§ **TASK REQUIREMENTS**
Tally the lines of the data below that contain the string "tools". Give the tally and nothing else.
[DATA TO USE — start]
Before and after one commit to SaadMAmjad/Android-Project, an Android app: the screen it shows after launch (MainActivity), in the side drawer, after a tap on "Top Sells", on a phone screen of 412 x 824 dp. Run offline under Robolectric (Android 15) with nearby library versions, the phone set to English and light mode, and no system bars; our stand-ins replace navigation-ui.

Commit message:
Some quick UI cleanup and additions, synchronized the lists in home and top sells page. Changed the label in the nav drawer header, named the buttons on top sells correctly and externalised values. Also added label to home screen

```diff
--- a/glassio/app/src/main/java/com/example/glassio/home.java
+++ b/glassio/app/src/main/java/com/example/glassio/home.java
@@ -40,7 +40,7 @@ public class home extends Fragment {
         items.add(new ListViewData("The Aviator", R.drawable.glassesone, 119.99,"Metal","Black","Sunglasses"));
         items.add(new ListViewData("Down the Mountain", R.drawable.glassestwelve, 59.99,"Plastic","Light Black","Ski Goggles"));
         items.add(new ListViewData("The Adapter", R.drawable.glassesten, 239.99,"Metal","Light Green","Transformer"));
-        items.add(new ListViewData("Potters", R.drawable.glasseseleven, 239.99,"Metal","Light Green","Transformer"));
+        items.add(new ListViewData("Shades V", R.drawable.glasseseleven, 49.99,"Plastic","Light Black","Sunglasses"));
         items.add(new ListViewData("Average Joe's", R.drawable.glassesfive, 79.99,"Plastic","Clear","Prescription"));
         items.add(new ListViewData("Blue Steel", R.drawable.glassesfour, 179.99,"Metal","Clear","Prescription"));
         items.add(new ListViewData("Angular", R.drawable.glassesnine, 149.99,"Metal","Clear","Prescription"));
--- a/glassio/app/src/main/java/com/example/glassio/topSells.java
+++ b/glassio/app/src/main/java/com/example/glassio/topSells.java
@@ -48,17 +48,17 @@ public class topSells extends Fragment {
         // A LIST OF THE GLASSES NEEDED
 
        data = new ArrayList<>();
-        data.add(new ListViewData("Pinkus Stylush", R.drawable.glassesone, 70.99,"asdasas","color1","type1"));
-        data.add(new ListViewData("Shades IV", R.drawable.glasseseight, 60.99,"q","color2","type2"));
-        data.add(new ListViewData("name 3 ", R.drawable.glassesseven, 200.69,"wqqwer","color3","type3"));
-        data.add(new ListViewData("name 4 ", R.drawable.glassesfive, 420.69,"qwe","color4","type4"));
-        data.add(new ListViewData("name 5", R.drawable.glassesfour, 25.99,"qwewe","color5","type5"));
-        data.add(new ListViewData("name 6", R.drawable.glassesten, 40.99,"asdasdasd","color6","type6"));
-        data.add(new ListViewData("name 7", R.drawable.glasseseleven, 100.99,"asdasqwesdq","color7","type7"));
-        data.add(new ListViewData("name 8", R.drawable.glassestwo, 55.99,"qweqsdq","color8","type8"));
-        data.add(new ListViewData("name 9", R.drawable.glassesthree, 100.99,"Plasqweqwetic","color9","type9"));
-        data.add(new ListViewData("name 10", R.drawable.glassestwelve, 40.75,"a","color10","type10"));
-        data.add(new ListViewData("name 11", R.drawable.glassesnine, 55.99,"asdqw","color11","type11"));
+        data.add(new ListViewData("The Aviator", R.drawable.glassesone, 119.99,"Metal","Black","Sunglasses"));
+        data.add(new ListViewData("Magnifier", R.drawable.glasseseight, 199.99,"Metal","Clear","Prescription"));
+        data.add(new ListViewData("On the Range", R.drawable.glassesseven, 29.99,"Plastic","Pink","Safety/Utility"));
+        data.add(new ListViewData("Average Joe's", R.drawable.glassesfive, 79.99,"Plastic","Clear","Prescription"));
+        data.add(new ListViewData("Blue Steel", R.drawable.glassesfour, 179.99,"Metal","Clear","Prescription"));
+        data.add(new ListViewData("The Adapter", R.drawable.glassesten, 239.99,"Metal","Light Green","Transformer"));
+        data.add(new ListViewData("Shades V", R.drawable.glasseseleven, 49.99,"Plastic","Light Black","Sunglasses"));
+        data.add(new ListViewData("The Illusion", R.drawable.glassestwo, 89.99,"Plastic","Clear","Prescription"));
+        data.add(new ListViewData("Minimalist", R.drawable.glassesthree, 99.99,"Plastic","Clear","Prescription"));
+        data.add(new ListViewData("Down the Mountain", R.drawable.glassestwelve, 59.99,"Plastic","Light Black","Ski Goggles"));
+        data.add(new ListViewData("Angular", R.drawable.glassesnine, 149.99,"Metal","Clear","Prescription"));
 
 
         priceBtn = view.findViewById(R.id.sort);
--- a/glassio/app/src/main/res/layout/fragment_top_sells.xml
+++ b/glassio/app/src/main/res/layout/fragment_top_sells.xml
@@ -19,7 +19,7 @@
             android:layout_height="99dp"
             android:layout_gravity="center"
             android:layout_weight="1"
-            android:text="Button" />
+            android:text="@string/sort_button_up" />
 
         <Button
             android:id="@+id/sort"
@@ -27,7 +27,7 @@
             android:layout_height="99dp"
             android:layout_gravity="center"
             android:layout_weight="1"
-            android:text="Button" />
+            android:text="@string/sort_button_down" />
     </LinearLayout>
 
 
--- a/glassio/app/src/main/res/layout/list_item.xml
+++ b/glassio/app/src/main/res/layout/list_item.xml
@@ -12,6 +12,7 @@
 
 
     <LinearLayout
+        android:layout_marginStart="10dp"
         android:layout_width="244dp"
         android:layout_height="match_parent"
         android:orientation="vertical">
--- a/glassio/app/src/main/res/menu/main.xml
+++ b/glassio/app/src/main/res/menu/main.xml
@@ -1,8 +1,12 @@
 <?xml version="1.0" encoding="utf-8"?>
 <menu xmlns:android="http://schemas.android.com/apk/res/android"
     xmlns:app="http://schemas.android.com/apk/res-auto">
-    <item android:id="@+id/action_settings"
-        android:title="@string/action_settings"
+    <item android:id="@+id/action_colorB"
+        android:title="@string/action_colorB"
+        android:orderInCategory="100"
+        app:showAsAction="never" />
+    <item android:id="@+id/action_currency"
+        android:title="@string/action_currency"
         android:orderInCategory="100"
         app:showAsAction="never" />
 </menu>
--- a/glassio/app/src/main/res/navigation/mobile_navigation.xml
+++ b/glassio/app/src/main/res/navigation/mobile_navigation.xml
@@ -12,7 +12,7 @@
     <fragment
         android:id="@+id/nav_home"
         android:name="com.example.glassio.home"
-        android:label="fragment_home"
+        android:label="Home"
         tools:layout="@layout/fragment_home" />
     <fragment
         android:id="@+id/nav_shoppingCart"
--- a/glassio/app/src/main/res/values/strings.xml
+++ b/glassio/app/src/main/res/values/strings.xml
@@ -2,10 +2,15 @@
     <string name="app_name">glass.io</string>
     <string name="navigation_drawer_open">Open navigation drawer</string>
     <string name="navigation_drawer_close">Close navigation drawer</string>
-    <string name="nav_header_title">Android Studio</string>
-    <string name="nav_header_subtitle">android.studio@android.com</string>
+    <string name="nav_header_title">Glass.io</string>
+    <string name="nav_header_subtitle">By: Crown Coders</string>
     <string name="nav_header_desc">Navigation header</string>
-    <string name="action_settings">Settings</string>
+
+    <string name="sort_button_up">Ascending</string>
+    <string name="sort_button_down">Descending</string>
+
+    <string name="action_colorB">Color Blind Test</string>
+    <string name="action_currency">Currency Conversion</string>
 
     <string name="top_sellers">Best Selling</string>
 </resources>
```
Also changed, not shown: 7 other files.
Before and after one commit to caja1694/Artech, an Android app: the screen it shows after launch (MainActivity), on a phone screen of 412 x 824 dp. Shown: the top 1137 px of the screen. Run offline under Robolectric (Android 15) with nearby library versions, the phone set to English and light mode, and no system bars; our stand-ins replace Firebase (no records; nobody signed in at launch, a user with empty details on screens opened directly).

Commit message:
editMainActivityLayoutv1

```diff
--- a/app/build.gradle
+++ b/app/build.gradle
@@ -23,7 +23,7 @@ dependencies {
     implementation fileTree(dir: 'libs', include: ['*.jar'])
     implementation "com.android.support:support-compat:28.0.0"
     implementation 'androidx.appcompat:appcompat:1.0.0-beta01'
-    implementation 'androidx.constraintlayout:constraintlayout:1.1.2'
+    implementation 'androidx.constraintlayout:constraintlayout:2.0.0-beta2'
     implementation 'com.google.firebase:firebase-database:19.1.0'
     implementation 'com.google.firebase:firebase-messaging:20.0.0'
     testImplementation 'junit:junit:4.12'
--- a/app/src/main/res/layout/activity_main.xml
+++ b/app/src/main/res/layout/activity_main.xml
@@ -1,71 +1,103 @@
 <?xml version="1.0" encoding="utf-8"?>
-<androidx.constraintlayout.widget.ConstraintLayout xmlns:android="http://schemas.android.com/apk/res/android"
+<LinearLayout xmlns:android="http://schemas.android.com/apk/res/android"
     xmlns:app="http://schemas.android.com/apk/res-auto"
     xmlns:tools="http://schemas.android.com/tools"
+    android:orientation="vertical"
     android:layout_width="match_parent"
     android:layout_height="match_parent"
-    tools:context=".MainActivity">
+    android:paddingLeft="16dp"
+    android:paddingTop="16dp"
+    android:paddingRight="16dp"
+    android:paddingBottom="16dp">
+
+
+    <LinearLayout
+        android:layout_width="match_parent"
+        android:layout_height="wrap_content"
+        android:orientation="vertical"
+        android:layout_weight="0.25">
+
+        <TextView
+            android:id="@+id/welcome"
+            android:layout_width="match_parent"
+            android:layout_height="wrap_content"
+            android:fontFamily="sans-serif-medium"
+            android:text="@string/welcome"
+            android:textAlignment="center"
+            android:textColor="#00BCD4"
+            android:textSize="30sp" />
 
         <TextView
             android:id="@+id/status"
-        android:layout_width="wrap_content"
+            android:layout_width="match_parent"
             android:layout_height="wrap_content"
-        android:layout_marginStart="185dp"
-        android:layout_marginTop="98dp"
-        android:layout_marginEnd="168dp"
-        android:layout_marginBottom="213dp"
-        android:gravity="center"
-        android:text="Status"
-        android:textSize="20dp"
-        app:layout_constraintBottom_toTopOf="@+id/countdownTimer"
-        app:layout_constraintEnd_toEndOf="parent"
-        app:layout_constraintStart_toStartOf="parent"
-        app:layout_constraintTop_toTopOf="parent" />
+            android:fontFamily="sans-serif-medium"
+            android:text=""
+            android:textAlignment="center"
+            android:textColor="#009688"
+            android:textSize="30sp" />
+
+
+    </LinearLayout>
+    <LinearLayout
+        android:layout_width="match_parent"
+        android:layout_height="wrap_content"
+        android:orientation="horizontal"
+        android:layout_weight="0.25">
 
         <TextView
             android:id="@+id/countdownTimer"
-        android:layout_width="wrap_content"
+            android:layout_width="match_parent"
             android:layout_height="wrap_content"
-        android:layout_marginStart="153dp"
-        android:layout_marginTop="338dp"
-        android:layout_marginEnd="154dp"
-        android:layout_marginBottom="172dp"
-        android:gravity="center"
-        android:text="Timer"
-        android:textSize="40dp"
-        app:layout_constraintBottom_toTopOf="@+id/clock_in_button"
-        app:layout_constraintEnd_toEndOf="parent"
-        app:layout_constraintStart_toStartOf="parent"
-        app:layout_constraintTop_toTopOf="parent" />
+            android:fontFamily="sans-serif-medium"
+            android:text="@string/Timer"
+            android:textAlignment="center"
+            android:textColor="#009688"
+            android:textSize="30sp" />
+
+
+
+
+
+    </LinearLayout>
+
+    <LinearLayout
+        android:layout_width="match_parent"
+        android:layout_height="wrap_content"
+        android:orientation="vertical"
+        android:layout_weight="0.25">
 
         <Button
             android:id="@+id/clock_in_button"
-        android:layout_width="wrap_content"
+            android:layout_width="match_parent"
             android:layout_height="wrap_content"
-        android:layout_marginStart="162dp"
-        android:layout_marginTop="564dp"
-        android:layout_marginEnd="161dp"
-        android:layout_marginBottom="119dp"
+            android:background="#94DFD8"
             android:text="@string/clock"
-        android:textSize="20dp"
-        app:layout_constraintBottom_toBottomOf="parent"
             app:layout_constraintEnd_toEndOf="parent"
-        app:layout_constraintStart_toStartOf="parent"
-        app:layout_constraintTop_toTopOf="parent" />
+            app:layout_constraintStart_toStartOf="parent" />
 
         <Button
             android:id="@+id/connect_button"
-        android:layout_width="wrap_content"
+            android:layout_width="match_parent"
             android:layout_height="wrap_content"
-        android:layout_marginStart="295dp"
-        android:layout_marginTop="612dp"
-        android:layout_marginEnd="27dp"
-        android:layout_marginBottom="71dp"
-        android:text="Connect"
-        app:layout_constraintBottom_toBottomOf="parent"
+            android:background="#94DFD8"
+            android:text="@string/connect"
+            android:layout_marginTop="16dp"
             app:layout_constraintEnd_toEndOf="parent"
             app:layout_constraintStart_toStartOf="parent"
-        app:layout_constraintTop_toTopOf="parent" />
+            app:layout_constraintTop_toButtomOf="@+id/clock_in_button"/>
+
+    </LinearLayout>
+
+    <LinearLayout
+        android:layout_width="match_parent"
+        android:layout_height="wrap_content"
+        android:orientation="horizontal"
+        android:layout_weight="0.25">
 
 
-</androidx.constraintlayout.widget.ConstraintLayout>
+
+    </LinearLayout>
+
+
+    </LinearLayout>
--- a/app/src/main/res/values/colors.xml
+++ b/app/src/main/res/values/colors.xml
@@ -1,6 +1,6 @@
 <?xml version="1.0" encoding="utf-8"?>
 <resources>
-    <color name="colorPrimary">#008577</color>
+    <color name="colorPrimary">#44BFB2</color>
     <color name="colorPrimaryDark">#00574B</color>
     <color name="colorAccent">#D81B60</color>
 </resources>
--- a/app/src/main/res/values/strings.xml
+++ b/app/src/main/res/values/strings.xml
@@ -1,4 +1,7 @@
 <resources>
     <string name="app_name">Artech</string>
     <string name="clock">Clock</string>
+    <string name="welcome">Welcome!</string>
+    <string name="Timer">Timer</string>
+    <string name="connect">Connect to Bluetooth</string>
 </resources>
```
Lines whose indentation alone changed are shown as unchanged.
[DATA TO USE — finish]
§ **WRITTEN REPLY**
3